— REQUIRED ACTION —
What lines in the records below hold the string "that"? Please show them.

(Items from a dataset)

—————

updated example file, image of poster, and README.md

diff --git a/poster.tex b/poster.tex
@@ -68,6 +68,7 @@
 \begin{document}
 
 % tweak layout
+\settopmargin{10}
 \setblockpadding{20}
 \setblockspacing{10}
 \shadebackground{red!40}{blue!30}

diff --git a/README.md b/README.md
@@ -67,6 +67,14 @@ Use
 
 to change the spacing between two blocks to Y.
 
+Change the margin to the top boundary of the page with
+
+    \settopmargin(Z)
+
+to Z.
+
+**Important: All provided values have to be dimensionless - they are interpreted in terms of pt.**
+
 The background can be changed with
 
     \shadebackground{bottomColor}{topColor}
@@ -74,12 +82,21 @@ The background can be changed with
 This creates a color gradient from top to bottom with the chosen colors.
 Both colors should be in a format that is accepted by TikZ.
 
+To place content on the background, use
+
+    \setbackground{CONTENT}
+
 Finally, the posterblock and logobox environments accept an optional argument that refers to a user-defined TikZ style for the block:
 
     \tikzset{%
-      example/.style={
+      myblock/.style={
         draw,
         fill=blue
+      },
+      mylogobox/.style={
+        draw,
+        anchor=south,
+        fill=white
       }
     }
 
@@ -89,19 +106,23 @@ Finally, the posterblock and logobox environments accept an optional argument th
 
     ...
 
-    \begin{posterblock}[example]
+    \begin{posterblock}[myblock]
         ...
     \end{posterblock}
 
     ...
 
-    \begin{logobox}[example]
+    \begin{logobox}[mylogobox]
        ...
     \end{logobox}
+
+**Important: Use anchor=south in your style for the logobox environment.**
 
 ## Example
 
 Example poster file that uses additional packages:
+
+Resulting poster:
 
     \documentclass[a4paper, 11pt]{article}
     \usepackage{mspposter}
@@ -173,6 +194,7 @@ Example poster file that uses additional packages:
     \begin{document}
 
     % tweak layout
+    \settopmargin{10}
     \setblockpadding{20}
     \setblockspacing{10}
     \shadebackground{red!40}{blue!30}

—————

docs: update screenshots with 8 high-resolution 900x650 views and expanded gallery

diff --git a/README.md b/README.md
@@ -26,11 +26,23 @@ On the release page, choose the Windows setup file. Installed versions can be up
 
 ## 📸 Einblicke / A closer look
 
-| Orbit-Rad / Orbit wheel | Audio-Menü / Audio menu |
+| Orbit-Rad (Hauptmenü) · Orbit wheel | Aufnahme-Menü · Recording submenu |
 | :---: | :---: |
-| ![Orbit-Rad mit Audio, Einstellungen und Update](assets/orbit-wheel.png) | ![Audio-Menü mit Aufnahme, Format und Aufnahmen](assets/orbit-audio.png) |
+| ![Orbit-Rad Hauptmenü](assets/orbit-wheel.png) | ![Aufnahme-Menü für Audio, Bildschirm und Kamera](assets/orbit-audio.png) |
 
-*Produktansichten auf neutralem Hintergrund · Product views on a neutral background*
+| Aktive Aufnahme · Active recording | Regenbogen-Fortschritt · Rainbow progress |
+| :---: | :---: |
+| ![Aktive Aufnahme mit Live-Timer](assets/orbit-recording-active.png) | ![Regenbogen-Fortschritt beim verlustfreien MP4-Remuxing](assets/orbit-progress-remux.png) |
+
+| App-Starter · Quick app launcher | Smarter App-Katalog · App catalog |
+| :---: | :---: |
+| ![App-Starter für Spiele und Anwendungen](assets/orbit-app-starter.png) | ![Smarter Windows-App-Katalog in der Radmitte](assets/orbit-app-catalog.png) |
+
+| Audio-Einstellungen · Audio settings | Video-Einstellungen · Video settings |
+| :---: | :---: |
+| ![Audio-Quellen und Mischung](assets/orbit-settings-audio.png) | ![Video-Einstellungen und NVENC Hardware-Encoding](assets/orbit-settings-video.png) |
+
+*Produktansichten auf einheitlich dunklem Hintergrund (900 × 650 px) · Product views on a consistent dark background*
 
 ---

—————

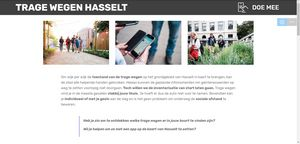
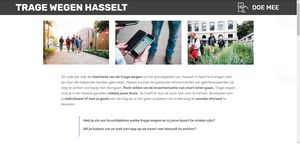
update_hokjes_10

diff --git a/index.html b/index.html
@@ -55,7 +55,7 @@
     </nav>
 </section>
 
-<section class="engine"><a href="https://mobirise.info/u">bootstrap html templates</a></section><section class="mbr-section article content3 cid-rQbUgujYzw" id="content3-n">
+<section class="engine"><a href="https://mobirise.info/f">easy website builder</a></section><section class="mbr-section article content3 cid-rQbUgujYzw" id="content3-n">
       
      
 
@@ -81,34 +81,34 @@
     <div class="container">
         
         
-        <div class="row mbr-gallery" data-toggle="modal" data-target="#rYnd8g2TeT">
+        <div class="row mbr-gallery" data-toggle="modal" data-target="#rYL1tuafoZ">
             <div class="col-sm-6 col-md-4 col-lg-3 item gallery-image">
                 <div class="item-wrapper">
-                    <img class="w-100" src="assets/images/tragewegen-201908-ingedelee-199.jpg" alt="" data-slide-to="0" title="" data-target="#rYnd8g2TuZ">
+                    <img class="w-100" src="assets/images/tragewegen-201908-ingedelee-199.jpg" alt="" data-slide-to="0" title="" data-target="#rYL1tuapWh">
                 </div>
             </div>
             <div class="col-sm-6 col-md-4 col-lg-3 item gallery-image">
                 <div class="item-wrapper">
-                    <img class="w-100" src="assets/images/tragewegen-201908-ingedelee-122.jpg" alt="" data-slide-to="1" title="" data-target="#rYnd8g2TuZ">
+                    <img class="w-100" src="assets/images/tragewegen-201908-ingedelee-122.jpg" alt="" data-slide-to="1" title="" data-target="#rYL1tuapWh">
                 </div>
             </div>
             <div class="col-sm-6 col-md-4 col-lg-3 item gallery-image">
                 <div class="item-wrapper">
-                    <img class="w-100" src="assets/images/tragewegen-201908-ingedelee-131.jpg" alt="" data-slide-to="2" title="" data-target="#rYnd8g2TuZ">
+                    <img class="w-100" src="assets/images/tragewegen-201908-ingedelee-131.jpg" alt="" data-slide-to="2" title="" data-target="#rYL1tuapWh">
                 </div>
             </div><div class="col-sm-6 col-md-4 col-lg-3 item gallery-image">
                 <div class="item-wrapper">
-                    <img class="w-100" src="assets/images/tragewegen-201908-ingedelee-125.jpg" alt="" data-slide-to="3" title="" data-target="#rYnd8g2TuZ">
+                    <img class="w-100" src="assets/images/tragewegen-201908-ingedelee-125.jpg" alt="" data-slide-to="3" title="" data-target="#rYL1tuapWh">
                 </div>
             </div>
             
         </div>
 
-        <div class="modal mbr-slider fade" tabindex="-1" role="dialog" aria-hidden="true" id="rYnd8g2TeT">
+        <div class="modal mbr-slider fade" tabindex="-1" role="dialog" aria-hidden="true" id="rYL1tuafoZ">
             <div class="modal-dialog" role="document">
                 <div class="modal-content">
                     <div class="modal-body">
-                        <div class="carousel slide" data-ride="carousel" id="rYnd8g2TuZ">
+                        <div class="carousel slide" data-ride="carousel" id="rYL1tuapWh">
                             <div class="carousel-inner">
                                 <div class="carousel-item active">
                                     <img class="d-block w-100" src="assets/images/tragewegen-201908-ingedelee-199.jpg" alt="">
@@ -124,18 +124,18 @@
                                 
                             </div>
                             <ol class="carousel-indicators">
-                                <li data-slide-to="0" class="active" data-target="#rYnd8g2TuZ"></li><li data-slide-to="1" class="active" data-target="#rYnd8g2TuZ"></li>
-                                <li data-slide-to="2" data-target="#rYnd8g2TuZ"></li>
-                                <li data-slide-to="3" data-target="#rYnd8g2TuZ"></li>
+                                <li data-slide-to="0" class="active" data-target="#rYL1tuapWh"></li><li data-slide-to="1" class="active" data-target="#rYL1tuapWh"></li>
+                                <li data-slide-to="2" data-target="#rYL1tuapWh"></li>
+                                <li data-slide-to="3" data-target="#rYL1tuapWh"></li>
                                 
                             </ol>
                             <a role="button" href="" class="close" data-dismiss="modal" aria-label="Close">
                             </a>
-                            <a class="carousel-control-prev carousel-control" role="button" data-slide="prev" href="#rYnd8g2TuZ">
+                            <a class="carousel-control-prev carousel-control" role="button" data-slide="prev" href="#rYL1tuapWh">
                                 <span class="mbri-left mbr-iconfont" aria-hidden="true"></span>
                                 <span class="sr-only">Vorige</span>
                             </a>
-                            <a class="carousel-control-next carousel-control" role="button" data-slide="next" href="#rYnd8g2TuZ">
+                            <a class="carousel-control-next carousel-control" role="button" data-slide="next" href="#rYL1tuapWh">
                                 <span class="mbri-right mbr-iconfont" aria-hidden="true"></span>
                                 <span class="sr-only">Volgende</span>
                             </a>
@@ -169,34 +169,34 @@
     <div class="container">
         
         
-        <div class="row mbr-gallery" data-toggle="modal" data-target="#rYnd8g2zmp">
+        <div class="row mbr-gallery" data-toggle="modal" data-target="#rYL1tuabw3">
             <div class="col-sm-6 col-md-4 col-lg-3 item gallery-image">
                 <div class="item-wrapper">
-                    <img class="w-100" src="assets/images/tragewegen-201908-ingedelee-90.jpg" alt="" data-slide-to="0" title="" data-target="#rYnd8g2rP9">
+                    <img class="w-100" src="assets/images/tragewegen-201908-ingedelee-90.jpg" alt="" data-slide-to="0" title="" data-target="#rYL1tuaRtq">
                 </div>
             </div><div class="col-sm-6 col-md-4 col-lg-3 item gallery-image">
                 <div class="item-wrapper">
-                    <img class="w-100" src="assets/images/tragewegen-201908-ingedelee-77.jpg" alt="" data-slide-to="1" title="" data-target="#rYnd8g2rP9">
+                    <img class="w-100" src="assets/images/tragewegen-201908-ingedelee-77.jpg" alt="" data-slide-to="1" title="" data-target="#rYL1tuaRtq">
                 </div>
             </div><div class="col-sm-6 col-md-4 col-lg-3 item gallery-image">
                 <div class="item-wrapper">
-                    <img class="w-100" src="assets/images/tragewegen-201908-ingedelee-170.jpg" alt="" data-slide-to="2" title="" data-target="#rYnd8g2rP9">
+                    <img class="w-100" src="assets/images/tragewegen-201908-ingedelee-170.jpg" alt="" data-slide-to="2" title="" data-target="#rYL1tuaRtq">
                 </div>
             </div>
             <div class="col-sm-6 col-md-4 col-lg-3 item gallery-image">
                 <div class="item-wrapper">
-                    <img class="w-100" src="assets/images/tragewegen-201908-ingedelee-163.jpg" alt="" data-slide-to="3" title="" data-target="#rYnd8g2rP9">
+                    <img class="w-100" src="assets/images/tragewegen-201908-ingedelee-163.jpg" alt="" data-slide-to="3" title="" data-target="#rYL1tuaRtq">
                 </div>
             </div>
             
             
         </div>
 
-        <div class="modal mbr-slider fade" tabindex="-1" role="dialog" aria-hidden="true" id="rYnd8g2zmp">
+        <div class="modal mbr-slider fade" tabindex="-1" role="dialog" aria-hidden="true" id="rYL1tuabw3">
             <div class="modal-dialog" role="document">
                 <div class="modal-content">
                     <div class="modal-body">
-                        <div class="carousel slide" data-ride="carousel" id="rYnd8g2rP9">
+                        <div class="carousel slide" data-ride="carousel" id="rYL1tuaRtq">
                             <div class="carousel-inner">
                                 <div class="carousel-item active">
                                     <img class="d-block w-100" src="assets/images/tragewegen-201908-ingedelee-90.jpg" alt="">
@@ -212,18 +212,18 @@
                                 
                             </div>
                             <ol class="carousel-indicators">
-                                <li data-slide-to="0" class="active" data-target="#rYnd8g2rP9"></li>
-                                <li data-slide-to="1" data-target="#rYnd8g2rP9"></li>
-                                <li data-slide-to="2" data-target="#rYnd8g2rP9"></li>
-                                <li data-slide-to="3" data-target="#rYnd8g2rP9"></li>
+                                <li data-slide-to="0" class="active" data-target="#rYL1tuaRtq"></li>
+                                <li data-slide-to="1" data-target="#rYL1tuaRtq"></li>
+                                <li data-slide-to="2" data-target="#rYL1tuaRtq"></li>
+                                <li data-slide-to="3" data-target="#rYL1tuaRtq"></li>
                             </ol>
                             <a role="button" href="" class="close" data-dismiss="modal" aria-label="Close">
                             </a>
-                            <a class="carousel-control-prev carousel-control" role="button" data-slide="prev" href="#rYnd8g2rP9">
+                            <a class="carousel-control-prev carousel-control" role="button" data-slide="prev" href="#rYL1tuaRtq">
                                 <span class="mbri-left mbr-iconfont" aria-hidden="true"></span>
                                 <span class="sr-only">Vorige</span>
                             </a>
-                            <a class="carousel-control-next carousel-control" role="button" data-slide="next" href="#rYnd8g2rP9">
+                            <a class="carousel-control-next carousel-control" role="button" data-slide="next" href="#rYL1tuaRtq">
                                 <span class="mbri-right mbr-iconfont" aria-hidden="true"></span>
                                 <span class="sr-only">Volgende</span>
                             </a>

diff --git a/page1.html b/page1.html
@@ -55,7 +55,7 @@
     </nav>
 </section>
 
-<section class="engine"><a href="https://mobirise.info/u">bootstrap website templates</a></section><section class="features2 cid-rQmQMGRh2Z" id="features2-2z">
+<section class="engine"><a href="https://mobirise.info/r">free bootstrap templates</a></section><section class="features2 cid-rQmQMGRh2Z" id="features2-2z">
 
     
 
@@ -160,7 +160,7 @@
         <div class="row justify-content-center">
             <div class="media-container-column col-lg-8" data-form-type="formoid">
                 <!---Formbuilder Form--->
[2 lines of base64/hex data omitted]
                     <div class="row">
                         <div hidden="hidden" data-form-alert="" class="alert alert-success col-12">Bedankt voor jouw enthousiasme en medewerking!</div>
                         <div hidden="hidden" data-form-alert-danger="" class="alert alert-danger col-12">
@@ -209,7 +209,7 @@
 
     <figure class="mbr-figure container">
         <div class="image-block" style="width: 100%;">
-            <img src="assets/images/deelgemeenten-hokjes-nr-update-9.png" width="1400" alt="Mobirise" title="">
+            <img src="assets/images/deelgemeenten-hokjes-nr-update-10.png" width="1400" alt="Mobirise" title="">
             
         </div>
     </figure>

—————

— EXERCISE RESULT —
 Both colors should be in a format that is accepted by TikZ.
 Finally, the posterblock and logobox environments accept an optional argument that refers to a user-defined TikZ style for the block:
 Example poster file that uses additional packages:
@@ -173,6 +194,7 @@ Example poster file that uses additional packages:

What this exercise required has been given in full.